President Donald Trump signed an Emergency Declaration for Direct Federal Assistance, after Puerto Rico Governor Wanda Vázquez Garced declared an emergency due to the storm on Wednesday.

"As a result of the imminent threat posed by this tropical disturbance amid the COVID-19 pandemic, I made the hard choice of declaring a state of emergency for the island," Vázquez Garced said in a statement. "I have requested personnel, equipment, and supplies. These measures are to provide an effective, robust response in the event of this storm. I also requested food, generators, water, and tarps."

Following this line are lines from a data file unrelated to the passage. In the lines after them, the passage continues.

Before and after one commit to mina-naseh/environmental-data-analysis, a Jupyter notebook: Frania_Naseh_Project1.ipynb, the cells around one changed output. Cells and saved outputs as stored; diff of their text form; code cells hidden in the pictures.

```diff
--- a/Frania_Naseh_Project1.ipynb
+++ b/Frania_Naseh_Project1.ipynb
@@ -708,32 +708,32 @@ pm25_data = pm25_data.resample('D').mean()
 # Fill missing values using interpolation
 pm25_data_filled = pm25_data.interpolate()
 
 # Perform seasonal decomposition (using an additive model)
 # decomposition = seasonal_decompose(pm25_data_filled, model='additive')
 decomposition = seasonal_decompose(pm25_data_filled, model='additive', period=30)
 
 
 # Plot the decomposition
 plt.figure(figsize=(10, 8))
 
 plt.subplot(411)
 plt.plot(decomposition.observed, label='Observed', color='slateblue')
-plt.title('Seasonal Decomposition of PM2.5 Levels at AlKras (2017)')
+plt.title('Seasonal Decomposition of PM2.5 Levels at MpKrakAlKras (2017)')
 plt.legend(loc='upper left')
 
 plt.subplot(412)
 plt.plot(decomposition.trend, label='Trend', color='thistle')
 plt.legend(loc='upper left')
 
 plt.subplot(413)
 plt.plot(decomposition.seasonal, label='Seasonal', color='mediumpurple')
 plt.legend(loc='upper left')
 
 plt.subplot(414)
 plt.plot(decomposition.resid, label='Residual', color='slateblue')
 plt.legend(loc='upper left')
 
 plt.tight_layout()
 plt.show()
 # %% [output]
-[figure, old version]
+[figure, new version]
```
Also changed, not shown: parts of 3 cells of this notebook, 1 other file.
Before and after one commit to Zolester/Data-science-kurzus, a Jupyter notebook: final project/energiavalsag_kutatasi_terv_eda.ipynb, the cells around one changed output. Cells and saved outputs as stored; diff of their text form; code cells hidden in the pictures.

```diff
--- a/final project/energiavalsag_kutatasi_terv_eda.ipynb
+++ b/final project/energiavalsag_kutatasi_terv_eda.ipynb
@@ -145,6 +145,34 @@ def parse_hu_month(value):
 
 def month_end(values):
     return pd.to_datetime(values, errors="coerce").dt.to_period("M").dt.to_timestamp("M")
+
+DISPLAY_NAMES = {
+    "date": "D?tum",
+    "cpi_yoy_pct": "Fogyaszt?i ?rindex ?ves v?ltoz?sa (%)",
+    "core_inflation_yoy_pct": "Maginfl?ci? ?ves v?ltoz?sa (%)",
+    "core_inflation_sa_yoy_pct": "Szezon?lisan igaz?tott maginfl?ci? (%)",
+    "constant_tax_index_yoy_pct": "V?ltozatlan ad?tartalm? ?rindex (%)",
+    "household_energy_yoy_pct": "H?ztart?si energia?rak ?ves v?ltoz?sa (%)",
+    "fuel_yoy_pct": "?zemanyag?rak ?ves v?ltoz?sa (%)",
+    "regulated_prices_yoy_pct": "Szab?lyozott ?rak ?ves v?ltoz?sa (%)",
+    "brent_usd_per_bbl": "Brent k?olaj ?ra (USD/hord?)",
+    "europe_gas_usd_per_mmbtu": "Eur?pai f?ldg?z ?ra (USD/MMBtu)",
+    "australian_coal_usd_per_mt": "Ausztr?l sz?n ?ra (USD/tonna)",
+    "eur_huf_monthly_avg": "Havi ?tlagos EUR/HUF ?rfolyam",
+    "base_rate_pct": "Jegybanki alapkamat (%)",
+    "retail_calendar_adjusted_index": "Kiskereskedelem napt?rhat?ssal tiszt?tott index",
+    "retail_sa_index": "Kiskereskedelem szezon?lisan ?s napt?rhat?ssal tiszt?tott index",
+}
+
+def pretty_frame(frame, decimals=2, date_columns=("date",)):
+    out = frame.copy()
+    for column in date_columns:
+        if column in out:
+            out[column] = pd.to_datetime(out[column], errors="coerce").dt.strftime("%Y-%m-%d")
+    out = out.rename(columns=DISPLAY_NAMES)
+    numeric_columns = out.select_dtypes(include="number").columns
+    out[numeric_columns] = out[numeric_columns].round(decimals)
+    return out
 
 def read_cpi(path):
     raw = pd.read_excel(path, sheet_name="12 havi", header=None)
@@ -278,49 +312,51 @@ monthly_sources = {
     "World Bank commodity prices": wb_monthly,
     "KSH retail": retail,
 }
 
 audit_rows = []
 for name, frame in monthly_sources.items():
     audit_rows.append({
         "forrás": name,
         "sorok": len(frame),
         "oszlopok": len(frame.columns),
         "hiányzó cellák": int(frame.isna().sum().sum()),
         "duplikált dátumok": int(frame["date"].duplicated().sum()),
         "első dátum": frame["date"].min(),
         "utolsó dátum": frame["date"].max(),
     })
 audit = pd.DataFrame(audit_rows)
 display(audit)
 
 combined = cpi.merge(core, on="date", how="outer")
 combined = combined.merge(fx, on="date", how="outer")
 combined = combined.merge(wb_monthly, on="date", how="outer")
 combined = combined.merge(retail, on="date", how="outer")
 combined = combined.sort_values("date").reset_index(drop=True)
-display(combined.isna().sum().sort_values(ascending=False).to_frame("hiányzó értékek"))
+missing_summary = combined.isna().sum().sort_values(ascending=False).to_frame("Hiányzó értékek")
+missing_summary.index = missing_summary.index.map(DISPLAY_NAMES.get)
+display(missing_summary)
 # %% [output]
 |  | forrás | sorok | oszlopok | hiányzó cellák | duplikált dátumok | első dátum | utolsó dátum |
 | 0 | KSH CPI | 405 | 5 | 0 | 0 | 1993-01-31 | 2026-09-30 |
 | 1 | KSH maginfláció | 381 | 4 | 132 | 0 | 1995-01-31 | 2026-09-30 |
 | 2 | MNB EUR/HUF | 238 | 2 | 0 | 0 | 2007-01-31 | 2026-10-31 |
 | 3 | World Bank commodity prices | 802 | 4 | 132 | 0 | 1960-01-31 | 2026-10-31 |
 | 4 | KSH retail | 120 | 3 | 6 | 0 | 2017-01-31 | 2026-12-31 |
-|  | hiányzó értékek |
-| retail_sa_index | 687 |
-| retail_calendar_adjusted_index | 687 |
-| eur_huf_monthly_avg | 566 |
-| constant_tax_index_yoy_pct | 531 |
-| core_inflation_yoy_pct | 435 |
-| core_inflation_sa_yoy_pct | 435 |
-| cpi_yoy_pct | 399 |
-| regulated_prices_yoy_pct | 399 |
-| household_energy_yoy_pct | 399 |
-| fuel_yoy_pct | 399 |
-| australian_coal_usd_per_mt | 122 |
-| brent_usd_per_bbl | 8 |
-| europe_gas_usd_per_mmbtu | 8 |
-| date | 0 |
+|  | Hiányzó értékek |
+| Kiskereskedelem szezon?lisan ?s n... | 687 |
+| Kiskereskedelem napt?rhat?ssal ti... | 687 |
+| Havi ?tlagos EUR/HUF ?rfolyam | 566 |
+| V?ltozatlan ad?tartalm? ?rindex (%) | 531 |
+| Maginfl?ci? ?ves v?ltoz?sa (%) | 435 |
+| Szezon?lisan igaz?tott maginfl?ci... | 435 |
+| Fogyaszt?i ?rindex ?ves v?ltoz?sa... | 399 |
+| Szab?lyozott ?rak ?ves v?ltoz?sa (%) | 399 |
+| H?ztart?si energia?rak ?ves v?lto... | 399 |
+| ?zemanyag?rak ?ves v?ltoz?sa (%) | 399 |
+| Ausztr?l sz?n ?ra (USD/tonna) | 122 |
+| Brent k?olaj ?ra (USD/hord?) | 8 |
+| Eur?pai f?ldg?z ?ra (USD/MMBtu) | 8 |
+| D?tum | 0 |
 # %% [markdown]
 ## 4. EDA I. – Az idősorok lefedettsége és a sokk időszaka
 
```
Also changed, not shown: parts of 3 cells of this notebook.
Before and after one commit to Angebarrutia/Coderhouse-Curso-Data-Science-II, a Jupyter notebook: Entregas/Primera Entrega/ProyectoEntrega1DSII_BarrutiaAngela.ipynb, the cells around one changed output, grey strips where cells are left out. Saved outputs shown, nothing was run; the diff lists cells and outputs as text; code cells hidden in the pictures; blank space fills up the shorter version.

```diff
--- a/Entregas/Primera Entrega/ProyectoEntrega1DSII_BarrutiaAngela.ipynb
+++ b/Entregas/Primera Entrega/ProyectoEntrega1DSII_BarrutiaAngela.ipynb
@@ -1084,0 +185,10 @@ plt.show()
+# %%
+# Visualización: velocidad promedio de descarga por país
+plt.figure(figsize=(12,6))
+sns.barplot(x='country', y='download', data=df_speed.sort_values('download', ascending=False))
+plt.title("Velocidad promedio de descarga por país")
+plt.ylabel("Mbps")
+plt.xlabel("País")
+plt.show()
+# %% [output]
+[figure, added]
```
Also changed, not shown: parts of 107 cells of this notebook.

"It is worth noting that Puerto Rico is managing three emergencies at the time: the island continues to experience seismic events; we have the ongoing COVID-19 pandemic; and now this tropical disturbance," she added.

The cause of the Tuesday night outages has been disputed, with the head of the Puerto Rico Power Authority (PREPA) suggesting that the outages could be the result of "sabotage."

"What I can tell you is that there was manipulation," PREPA CEO Jose Ortiz said during an appearance on WKAQ radio on Wednesday, according to Bloomberg. "Either this was an oversight on someone's part or it was an act of sabotage."

Palm Trees with Stormy Weather
Forecasters say Tropical Storm Isaias could form and begin to carve its way through the Caribbean on Wednesday night. Jaimie Tuchman/Getty

Ortiz added that "all the safeguards" may have been intentionally taken away from a breaker box that was manually tripped.

The leader of a local electrical workers union, appearing on the same program, strongly disagreed with Ortiz's assessment and insisted that the outages happened due to problems with failing infrastructure, before reportedly daring Ortiz to "reiterate his sabotage claim under oath."

Others have also expressed skepticism about the "sabotage" claims, with local TV anchor Julio Rivera-Saniel recalling on Twitter that a former PREPA official had claimed a 2006 incident was caused by "terrorism" before an FBI investigation determined the claim was false.

The current storm is not expected to have an impact anything like that of Hurricane Maria in 2017, which was one of the worst natural disasters ever recorded in the region, killing nearly 3,000 people in Puerto Rico, as well as destroying the territory's power grid and causing $90 billion of damage.

"We're not facing a situation like Maria, but we have to remain wary," Pedro Janer, Puerto Rico's secretary of the Department of Public Safety, said during a news conference on Wednesday.